A Montgomery County judge yesterday sentenced Benjamin Sifrit to 38 years in prison for killing and dismembering a Virginia tourist in Ocean City last year, calling him a “butcher” who killed for no apparent reason.
A visibly angry Circuit Judge Paul Weinstein also said he didn’t believe Sifrit’s story that his wife was the sole killer.
“This was nothing more than a thrill killing that you and your wife committed,” Judge Weinstein said while imposing the sentence, which included the maximum penalty of 30 years on the murder charge.
Sifrit, 25, was convicted in April of second-degree murder in the death of Martha Crutchley of Fairfax City. Miss Crutchley, 52, and her companion, Joshua Ford, 31, were killed and cut into pieces after a night of partying with Sifrit and his wife, Erika.
Judge Weinstein took the unusual step of criticizing the jury for failing to convict Sifrit of wrongdoing in Mr. Ford’s killing, saying it was one of the few times in his 20 years on the bench that he disagreed with a jury verdict.
Judge Weinstein said he would appear at any parole hearing for Sifrit to object to early release. Sifrit will not be eligible for parole until he has served at least half his sentence.
Sifrit sat stone-faced through much of the 45-minute hearing, even as Miss Crutchley’s relatives tearfully described their loss and pleaded with Judge Weinstein to impose the maximum penalty. Sifrit did not make a statement.
His attorney, William Brennan, said Judge Weinstein was “very understanding and fair” with his sentence.
Mr. Brennan said he would appeal the second-degree murder conviction.
Miss Crutchley’s relatives said the murder robbed them of “Geney,” a caring person who helped her sister deal with her husband’s death, loved her granddaughter dearly and planted roses with her stepdaughter.
“Geney’s murder has deprived me of my best friend, my most ardent supporter,” said her sister, Anita Flickinger of Phoenix.
Sifrit also pleaded guilty yesterday to robbing a Hooters restaurant in Ocean City just days after the murders. Judge Weinstein sentenced Sifrit to three years in prison for the crime as part of the overall 38-year sentence.
Police found Sifrit and his wife, both of Altoona, Pa., carrying merchandise out of the restaurant — an arrest that led to charges in the tourist murders.
Miss Crutchley and Mr. Ford’s driver’s licenses were in Erika Sifrit’s purse, as were several bullet casings.
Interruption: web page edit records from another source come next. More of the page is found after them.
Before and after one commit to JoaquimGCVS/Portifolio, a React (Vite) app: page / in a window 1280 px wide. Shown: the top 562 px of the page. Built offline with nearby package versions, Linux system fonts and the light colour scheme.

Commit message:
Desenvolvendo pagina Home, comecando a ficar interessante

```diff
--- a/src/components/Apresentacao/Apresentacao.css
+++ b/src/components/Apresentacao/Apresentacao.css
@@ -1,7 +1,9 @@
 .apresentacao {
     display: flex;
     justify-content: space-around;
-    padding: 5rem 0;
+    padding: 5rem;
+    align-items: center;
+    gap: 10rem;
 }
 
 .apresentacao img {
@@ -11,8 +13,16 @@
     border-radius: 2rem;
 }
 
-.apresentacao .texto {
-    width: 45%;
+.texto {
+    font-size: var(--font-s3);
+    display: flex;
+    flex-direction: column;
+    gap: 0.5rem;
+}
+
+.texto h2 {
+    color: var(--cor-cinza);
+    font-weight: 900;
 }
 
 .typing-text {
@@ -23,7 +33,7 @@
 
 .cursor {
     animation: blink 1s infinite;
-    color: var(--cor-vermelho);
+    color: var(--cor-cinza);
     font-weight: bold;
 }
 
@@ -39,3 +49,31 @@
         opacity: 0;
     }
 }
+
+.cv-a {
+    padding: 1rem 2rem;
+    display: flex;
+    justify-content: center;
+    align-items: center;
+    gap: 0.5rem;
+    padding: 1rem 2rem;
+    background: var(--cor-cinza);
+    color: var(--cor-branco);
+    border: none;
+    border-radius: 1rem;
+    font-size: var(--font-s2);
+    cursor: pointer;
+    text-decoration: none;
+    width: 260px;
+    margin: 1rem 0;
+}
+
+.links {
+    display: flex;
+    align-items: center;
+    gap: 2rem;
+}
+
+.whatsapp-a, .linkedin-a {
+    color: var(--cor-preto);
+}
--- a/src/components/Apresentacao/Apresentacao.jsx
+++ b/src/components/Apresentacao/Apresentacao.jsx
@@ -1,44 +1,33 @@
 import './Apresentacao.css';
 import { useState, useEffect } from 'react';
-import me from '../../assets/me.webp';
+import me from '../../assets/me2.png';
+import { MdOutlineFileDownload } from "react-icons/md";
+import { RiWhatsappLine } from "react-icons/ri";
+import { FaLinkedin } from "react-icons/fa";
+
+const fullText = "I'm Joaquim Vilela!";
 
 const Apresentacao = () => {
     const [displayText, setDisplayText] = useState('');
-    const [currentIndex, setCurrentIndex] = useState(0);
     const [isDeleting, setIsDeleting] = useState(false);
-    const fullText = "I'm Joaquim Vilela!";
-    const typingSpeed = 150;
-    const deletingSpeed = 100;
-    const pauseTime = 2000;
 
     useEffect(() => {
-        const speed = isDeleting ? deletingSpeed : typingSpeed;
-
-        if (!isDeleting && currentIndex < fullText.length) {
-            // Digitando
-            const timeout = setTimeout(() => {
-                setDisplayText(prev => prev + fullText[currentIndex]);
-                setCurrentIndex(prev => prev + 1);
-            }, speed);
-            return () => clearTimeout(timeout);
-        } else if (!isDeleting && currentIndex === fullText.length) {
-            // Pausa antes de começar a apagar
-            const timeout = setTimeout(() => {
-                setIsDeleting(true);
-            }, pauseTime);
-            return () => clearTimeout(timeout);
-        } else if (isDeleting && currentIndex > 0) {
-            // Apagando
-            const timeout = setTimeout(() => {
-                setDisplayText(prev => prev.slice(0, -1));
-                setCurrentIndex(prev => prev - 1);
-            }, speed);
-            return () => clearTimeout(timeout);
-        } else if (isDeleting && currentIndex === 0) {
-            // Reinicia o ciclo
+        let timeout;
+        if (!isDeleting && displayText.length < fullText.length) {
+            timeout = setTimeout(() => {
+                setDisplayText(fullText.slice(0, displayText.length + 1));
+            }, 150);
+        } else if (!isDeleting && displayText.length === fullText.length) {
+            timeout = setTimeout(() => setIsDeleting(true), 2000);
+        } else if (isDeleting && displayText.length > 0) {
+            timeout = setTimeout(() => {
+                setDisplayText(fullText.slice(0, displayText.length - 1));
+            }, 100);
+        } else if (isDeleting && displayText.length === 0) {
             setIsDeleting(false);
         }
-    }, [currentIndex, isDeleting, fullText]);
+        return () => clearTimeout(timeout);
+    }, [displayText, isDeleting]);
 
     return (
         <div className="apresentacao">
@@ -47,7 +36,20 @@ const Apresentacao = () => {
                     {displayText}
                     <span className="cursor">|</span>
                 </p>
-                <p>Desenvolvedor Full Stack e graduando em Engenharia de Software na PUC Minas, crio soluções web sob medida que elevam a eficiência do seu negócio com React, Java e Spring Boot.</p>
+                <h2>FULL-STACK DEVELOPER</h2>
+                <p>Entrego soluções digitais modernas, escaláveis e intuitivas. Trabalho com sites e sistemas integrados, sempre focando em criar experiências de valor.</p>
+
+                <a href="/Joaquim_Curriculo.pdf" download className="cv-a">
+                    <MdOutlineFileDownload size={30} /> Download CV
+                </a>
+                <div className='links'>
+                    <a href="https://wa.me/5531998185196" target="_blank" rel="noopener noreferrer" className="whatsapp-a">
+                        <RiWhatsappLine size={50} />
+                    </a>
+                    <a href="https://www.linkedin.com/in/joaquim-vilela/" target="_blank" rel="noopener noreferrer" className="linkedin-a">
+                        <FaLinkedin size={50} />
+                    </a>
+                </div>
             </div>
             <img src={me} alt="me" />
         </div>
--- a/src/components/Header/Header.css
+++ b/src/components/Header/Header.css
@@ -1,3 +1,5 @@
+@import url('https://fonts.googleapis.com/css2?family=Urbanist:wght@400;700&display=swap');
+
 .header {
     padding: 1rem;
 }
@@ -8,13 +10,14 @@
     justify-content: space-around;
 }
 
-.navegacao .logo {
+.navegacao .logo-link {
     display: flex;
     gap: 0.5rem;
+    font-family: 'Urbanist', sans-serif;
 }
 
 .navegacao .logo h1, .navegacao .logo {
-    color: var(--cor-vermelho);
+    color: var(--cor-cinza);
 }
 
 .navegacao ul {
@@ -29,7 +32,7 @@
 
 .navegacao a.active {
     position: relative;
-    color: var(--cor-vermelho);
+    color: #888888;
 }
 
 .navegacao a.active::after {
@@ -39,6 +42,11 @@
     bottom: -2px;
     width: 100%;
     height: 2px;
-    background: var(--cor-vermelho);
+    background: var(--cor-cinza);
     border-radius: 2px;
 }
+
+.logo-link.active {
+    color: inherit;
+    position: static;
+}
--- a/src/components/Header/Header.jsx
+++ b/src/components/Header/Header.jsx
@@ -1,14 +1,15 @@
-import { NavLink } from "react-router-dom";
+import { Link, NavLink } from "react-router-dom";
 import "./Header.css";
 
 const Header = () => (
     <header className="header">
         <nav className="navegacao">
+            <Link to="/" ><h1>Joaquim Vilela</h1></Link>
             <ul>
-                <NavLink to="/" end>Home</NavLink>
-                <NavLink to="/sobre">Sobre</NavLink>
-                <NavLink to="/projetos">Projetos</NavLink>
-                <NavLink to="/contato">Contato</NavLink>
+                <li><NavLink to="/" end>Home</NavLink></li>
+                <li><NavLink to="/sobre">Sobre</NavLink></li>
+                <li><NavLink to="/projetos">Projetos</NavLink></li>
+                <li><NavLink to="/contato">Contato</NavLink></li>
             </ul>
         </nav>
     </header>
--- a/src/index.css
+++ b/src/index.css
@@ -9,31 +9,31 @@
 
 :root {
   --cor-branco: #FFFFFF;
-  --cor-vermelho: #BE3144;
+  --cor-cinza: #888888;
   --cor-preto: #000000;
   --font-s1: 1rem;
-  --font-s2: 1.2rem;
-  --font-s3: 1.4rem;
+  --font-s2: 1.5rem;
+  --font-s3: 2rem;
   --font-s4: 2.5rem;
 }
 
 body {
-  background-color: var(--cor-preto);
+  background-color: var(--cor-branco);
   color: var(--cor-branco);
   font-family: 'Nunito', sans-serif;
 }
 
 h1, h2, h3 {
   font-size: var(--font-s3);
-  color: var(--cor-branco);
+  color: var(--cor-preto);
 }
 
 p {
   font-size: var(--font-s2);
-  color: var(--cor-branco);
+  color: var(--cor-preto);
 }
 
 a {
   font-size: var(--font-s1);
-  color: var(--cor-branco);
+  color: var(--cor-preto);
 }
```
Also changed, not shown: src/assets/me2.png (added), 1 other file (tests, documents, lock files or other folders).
Erika Sifrit also wore Mr. Ford’s ring on a chain around her neck.
A search of the couple’s Rainbow Condominium suite turned up a key to Miss Crutchley and Mr. Ford’s condo, photos of the missing pair and a spent bullet with Mr. Ford’s DNA on it.
A former Navy SEAL, Sifrit acknowledged during his trial that he helped cut up Mr. Ford and Miss Crutchley in the bathroom and disposed of the body parts.
But he said he had been asleep in his Jeep when the couple were killed and pinned the murders on his wife, painting her as emotionally unstable and hooked on anti-anxiety drugs. Sifrit’s attorney referred to her as “Crazy Erika” during the trial.
A Montgomery County jury found Sifrit guilty of second-degree murder and assault against Miss Crutchley, and of being an accessory after the fact for cutting up and dumping the bodies. But he was cleared of murder and assault charges against Mr. Ford.
Erika Sifrit, 25, was convicted last month in Frederick County of first-degree murder for Mr. Ford’s death and second-degree murder for the killing of Miss Crutchley. She faces a maximum sentence of life in prison plus 45 years when she is sentenced Aug. 14.
Both trials were moved out of Worcester County because of pretrial publicity.